Composer Yashwant Deo gets Lata Mangeshkar Award
Yashwant Deo, 85, watches the city’s hectic pace from the balcony of his first-floor flat on Dadar’s Veer Savarkar Road with a peaceful acceptance of changing times. Prachi Pinglay reports.Updated: Sep 26, 2011 01:04 IST
Yashwant Deo, 85, watches the city’s hectic pace from the balcony of his first-floor flat on Dadar’s Veer Savarkar Road with a peaceful acceptance of changing times.
It is with the same calm that the Marathi composer accepted the Lata Mangeshkar Award. He will receive the award from the state cultural department on September 28.
“Of course I am happy, but I don’t worry about debates like it should have come earlier,” said Deo. “Existence has a timetable and things happen only according to it,” he said, adding that his wife’s death in June, just before the award was announced, was predestined.
Deo learned music from his father, spending his early years in Pen and Nagpur before settling in Dadar. A physics graduate, he joined All India Radio as a sitar player where his job also involved checking if poems or songs were music worthy.

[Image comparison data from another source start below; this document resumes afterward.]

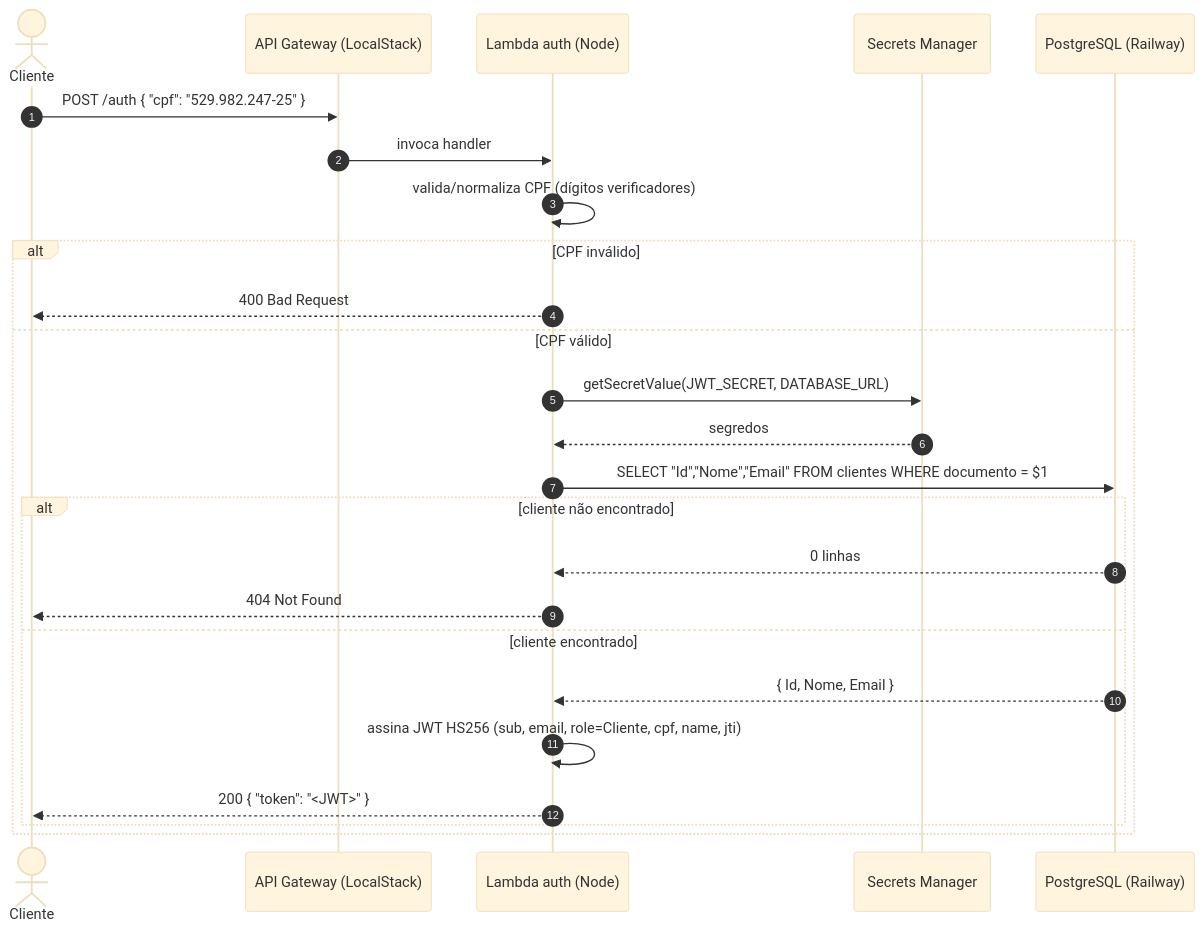
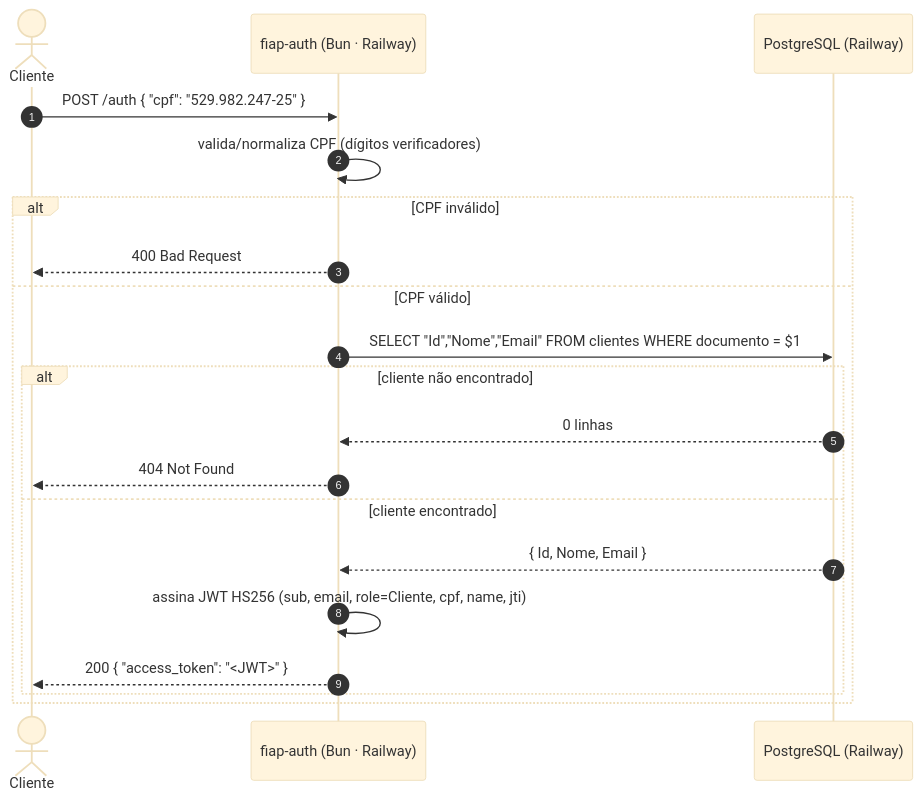
Before and after one commit to MathboyL3/fiap-app: the second of 3 diagrams in docs/ARQUITETURA.md, drawn with Mermaid (base theme). The commit also changed other lines of this file and 6 other files, not shown here.

First line of the commit message:
docs: arquitetura 100% nuvem real (Railway + Kong); remove LocalStack (#9)

````diff
--- a/docs/ARQUITETURA.md
+++ b/docs/ARQUITETURA.md
@@ -123,28 +88,23 @@
 ```mermaid
 sequenceDiagram
   autonumber
   actor C as Cliente
-  participant GW as API Gateway (LocalStack)
-  participant L as Lambda auth (Node)
-  participant SM as Secrets Manager
+  participant A as fiap-auth (Bun · Railway)
   participant DB as PostgreSQL (Railway)
 
-  C->>GW: POST /auth { "cpf": "529.982.247-25" }
-  GW->>L: invoca handler
-  L->>L: valida/normaliza CPF (dígitos verificadores)
+  C->>A: POST /auth { "cpf": "529.982.247-25" }
+  A->>A: valida/normaliza CPF (dígitos verificadores)
   alt CPF inválido
-    L-->>C: 400 Bad Request
+    A-->>C: 400 Bad Request
   else CPF válido
-    L->>SM: getSecretValue(JWT_SECRET, DATABASE_URL)
-    SM-->>L: segredos
-    L->>DB: SELECT "Id","Nome","Email" FROM clientes WHERE documento = $1
+    A->>DB: SELECT "Id","Nome","Email" FROM clientes WHERE documento = $1
     alt cliente não encontrado
-      DB-->>L: 0 linhas
-      L-->>C: 404 Not Found
+      DB-->>A: 0 linhas
+      A-->>C: 404 Not Found
     else cliente encontrado
-      DB-->>L: { Id, Nome, Email }
-      L->>L: assina JWT HS256 (sub, email, role=Cliente, cpf, name, jti)
-      L-->>C: 200 { "token": "<JWT>" }
+      DB-->>A: { Id, Nome, Email }
+      A->>A: assina JWT HS256 (sub, email, role=Cliente, cpf, name, jti)
+      A-->>C: 200 { "access_token": "<JWT>" }
     end
   end
 ```
````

“That is where I started to learn (music) seriously, as I had to give reasons for rejecting songs and poems. Often, I would present a better alternative and silence the complainant,” he chuckled.
Deo got married again in 1983 to Karuna, a noted radio announcer, and took sanyas a year later. “People criticised and ridiculed me but my wife stood by me,” said the Osho Rajnish follower.
Deo is known for his compositions in Bhav Geet, a semi-classical form where poems are composed to music. He has composed music for more than 40 Marathi plays and films, including Saaz, which was loosely based on the lives of sisters Lata Mangeshkar and Asha Bhosale.
When asked to compare the sisters, he said that each was unique.
“Ashabai has handled a wider range of songs than Latabai. But they never tried to do what the other is doing.”
“Today, you see everyone rushing with a cell phone glued to their ears. Each one has so many tasks that everything is completed almost breathlessly. That same dhad dhad (chaos) is reflected in music and liked by the people as they identify with it. That is neither good for music nor the psychological health of a person.”
Deo is currently working on a song for a Marathi film. “When the producers approached me, I said, instead of me approving the film, you decide if your people will still accept me.” The film will be released next year.